# DIRECTIONS FOR THIS TASK
In the listing below, count the lines containing the string "model" and state only the number.

# PROVIDED RECORDS
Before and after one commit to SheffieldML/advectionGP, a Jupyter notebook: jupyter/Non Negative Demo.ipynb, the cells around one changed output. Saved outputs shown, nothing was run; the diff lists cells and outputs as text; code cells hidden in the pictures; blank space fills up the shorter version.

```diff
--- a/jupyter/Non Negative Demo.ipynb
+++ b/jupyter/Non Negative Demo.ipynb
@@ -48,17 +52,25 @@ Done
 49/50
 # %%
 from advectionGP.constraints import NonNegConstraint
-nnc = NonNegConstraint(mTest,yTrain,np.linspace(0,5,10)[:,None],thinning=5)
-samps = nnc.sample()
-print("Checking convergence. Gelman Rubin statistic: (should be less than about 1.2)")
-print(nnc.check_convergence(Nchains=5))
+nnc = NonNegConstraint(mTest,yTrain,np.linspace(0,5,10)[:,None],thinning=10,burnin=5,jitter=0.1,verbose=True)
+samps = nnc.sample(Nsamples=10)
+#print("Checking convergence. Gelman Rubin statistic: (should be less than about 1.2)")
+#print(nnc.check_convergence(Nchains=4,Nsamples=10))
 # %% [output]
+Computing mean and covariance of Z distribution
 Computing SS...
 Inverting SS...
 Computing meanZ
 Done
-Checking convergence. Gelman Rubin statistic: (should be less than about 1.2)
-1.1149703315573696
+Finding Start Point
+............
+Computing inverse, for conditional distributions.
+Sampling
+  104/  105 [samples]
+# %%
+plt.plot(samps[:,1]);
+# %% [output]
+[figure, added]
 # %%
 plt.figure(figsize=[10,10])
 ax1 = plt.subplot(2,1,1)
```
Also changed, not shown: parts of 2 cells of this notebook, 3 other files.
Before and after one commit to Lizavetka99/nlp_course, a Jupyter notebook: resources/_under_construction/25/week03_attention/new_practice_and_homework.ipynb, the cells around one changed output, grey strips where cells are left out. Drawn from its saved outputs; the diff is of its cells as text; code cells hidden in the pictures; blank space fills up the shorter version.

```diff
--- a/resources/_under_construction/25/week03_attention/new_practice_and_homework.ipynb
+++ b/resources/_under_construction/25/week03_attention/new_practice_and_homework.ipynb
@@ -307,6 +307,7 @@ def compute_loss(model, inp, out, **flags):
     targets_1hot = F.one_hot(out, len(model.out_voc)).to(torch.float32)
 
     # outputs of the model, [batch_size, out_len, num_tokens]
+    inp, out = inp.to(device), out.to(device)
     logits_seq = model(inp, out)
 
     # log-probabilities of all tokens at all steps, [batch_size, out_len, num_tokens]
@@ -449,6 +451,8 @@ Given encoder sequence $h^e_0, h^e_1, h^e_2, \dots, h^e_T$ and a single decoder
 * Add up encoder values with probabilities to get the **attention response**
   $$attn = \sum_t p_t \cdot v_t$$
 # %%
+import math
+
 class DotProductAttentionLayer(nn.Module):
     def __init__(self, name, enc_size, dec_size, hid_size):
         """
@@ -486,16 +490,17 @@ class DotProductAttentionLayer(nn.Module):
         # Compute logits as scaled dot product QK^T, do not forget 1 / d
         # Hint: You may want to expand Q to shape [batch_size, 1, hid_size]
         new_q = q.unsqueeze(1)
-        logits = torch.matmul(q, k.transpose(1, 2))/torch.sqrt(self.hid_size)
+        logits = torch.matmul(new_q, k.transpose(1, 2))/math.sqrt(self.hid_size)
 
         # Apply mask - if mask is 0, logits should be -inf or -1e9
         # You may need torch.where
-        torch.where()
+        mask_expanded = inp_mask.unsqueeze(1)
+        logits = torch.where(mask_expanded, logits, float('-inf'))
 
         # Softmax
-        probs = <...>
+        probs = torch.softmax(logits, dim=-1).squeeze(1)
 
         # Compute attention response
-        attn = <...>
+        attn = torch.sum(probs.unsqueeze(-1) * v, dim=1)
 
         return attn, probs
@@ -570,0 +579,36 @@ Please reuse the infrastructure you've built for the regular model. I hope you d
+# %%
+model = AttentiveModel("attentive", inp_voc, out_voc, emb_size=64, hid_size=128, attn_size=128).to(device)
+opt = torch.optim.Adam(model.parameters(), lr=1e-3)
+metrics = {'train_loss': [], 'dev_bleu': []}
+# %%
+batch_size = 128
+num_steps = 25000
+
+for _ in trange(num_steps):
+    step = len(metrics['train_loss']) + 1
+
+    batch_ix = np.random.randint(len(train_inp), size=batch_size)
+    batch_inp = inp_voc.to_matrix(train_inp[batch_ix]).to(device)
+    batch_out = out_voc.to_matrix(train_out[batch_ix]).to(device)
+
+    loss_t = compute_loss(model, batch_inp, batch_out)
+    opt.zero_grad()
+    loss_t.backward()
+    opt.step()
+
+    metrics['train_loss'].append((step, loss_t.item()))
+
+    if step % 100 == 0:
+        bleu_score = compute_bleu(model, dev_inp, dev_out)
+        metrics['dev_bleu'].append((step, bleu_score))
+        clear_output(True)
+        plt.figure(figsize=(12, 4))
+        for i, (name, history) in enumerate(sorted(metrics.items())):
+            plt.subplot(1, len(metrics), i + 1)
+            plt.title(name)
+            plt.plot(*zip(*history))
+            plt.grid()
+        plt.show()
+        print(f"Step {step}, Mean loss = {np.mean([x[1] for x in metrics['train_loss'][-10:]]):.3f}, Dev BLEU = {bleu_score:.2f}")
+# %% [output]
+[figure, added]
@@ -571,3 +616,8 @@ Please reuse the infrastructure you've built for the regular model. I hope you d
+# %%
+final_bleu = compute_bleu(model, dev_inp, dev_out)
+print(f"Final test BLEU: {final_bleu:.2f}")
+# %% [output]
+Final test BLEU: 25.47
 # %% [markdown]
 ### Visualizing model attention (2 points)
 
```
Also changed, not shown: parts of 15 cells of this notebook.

# RESPONSE AREA
12